It’s time for shared responsibility for climate migration and health

Photo 162790884 © Carlos Duarte | Dreamstime.com

“If our existence is to mean anything, then we must act in the interest of all of our people who are dependent on us” — Mia Mottley, Prime Minister of Barbados.

In her powerful speech to world leaders at COP26, Prime Minister Mia Mottley of Barbados urged world leaders to look at the gaps in funding needed to aid climate adaptation and emphasized how the immediate effects of climate change are largely being felt by communities who have not contributed to the large damages we see today.

Her sentiments reflect those of climate activists who have been shining the light on how the effects of climate change are disproportionately being felt by rural agricultural workers and indigenous people to name a few, in the small island developing states, low lying low and middle economies countries.

For many who find themselves at the forefront of these effects, climate migration within or across countries has been a key adaptation tool. The World Bank estimates that by 2050, climate change would lead more than 216 million people in 6 regions to migrate within their country, with over 86 million people moving in sub-saharan Africa.

Infographic from World Bank Groundswell II report, 2021.

“As the impacts of disasters, land degradation and water scarcity become more intense and devastating, it has become critical to address the impacts of climate change on migration, displacement and health” — António Vitorino, Director General of International Organization for Migration (IOM).

Migration within or across countries often does not guarantee a safe passage and results in bad health outcomes for those on the move. There has been an urgent call from organizations like the World Health Organization (WHO) and IOM to global leaders to mitigate the consequences of climate change on migration and people’s health.

In Bangladesh, where half a million people move to the capital city Dhaka every year, the lack of basic needs in urban slums undermines their health and well being. Farmers unable to engage in agriculture for a living in the rural areas of Guatemala, find themselves as victims of violence in the country’s city or US border where there is no safe passage available into the country. Ensuring a safer passage and addressing the health and well-being of climate migrants currently on the move or who will be on the move in the years to come is paramount.

Photo 62636898 / Bangladesh © Sjors737 | Dreamstime.com

Two key calls to action raised to ensure the health and well-being of climate migrants include:

1. Planning and policy coherence across all systems and agencies with the emphasize on including the voices of people on the move in the entire process.

The health of migrants on the move is affected by a myriad of economic, social and political factors starting from the country of origin to the country of destination. Collaboration between different stakeholders working in different sectors along the entire migrant journey will be crucial to create successful policies and resilient systems.

The recent announcement of two partnerships to address issues related to climate change and health and well being between the IOM with WHO, Lancet Migration and the European Investment Bank pave the way in highlighting the need for multiagency collaborations. In addition, a key point raised throughout COP26, which must not be forgotten, is the call to ensure the inclusion of migrant voices, particularly the voices of young people, in the whole entire process of planning and implementation.
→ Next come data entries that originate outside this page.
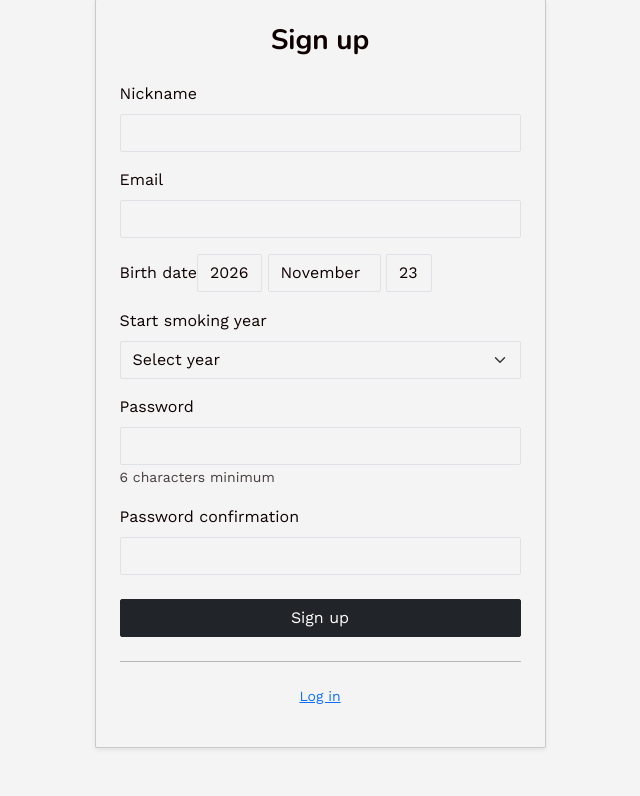
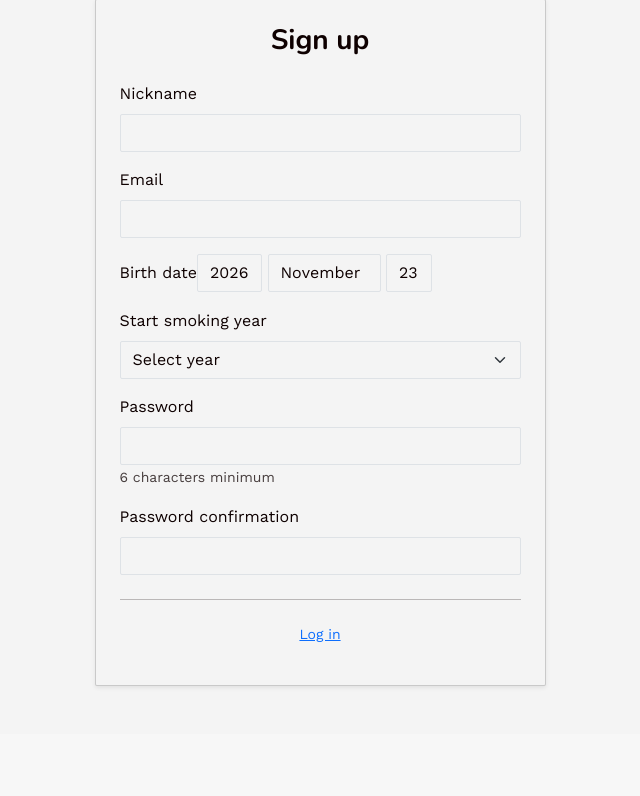
Before and after one commit to Raphaelsanchez59/smoke-control, a Rails app: page /users/sign_up in a window 1280 px wide. Shown: the part 133-929 px from the top of the page, without its empty margins (320-960 px from the left). After the commit the page ends 821 px from the top, so only its background shows below. Run offline with Rails 7, Linux system fonts and the light colour scheme; style sheets or scripts are compiled from the project's sources; parts of the project's set-up code (start-up, migrations or seed data) failed here and were passed over; some libraries are stand-ins or nearby versions.

Commit message:
fix route

```diff
--- a/app/views/devise/registrations/new.html.erb
+++ b/app/views/devise/registrations/new.html.erb
@@ -6,9 +6,6 @@
           <h1 class="h3 fw-bold mb-4 text-center">Sign up</h1>
           <%= simple_form_for(resource, as: resource_name, url: registration_path(resource_name)) do |f| %>
             <%= render "devise/registrations/form", f: f %>
-            <div class="form-actions d-grid mt-4">
-              <%= f.button :submit, "Sign up", class: "btn btn-dark" %>
-            </div>
           <% end %>
           <hr class="my-4">
           <div class="text-center small">
--- a/app/views/devise/shared/_links.html.erb
+++ b/app/views/devise/shared/_links.html.erb
@@ -1,23 +1,15 @@
 <%- if controller_name != 'sessions' %>
   <p><%= link_to "Log in", new_session_path(resource_name) %></p>
 <% end %>
-
-<%- if devise_mapping.registerable? && controller_name != 'registrations' %>
-  <p><%= link_to "Sign up", new_registration_path(resource_name) %></p>
-<% end %>
-
 <%- if devise_mapping.recoverable? && controller_name != 'passwords' && controller_name != 'registrations' %>
   <p><%= link_to "Forgot your password?", new_password_path(resource_name) %></p>
 <% end %>
-
 <%- if devise_mapping.confirmable? && controller_name != 'confirmations' %>
   <p><%= link_to "Didn't receive confirmation instructions?", new_confirmation_path(resource_name) %></p>
 <% end %>
-
 <%- if devise_mapping.lockable? && resource_class.unlock_strategy_enabled?(:email) && controller_name != 'unlocks' %>
   <p><%= link_to "Didn't receive unlock instructions?", new_unlock_path(resource_name) %></p>
 <% end %>
-
 <%- if devise_mapping.omniauthable? %>
   <%- resource_class.omniauth_providers.each do |provider| %>
     <p><%= button_to "Sign in with #{OmniAuth::Utils.camelize(provider)}", omniauth_authorize_path(resource_name, provider), data: { turbo: false } %></p>
--- a/app/views/smoker_profiles/_index.html.erb
+++ b/app/views/smoker_profiles/_index.html.erb
@@ -75,8 +75,7 @@
         </div>
       <% else %>
         <div class="text-center py-4">
-          <p class="text-muted mb-3">You don't have any smoker profile yet.</p>
-          <%= link_to "Create a profile", new_smoker_profile_path, class: "btn btn-primary" %>
+          <p class="text-muted mb-3 bg-warning">You don't have smoker profile yet !</p>
         </div>
       <% end %>
     </div>
```
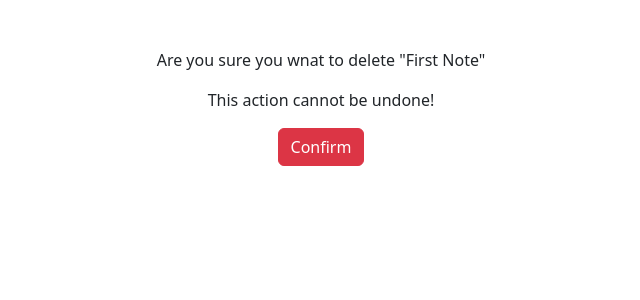
After one commit to SugamAcharya/python-full-stack, a Django app: page /smart/notes/1/delete in a window 1280 px wide. The commit adds this page. Shown: the top 300 px of the page, without its empty margins (319-959 px from the left). Run offline with Django 5.2, Linux system fonts and the light colour scheme; data comes from the database, SQL or seed files in the repository; both versions use the stored data as it was after the commit.

Commit message:
Update and Delete of Notes added

```diff
--- /dev/null
+++ b/notes/templates/notes/notes_delete.html
@@ -0,0 +1,12 @@
+{% extends 'base.html' %}
+
+{% block content %}
+
+<form method="POST"> {% csrf_token %}
+<p>Are you sure you wnat to delete "{{notes.title}}"</p>
+<p>This action cannot be undone!</p>
+
+<input type="submit" class="btn btn-danger" value="Confirm"/>
+
+</form>
+{% endblock %}
--- a/notes/templates/notes/notes_detail.html
+++ b/notes/templates/notes/notes_detail.html
@@ -5,4 +5,7 @@
     <h1 class="my-5">{{note.title}}</h1>
     <p>{{note.text}}</p>
 </div>
+<a href="{% url 'notes.list' %}" class="btn btn-secondary my-5">Back</a>
+<a href="{% url 'notes.update' pk=note.id %}" class="btn btn-secondary">Edit</a>
+<a href="{% url 'notes.delete' pk=note.id %}" class="btn btn-danger">Delete</a>
 {% endblock %}
--- a/notes/templates/notes/notes_form.html
+++ b/notes/templates/notes/notes_form.html
@@ -2,7 +2,7 @@
 
 {% block content%}
 
-<form action="{% url 'notes.new' %}" method="POST">
+<form method="POST">
     {% csrf_token %}
     {{form}}
 <button type="submit" class="btn btn-primary my-5">Submit</button>
@@ -12,5 +12,9 @@
 <div class = "alert alert-danger my-5">
     {{form.errors.title.as_text}}
 </div>
+
 {% endif %}
+
+<a href="{% url 'notes.list' %}" class="btn btn-secondary">Cancel</a>
+
 {% endblock %}
--- a/notes/urls.py
+++ b/notes/urls.py
@@ -6,5 +6,7 @@ urlpatterns = [
     path('notes', views.NoteListView.as_view(), name='notes.list'),
     path('notes/<int:pk>', views.NoteDetailView.as_view(), name='notes.detail'),
     path('popular-notes', views.PopularNotesListView.as_view()),
-    path('notes/new',views.NoteCreateView.as_view(), name="notes.new")
+    path('notes/new',views.NoteCreateView.as_view(), name='notes.new'),
+    path('notes/<int:pk>/edit', views.NoteUpdateView.as_view(), name='notes.update'),
+     path('notes/<int:pk>/delete', views.NoteDeleteView.as_view(), name='notes.delete')
 ]
--- a/notes/views.py
+++ b/notes/views.py
@@ -1,10 +1,21 @@
 from django.shortcuts import render
 from django.http import Http404
-from django.views.generic import CreateView, DetailView, ListView
+from django.views.generic import CreateView, DetailView, ListView, UpdateView
+from django.views.generic.edit import DeleteView
 from .forms import NotesForm
 
 # Create your views here.
 from .models import Notes
+
+class NoteDeleteView(DeleteView):
+    model = Notes
+    success_url = '/smart/notes'
+    template_name = 'notes/notes_delete.html'
+
+class NoteUpdateView(UpdateView):
+    model = Notes
+    success_url = '/smart/notes'
+    form_class = NotesForm
 
 class NoteCreateView(CreateView):
     model = Notes
```
Also changed, not shown: notes/forms.py (+7 -1 lines), README.md, db.sqlite3.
2. Creating climate resilient and migrant inclusive health systems

As indicated by the World Bank report, many migrants will move internally within countries and particularly in regions where health systems are already struggling. Migrant inclusive and climate resilient health systems will be key in ensuring that health for all is achieved.

Building migrant inclusive climate resilient health systems include(not an exhaustive list):

To achieve these the transfer of knowledge, technology and finance is needed particularly to countries who already find themselves currently baring the consequences of climate change.

Without a coordinated approach with strong political will, both at the country and global level, to ensure the health and well being of climate migrants, migration as an adaptation strategy will not bring a better future for many.

A time for shared responsibility and cooperation for climate migration and health was originally published in Migrant Matters on Medium, where people are continuing the conversation by highlighting and responding to this story.

A time for shared responsibility and cooperation for climate migration and health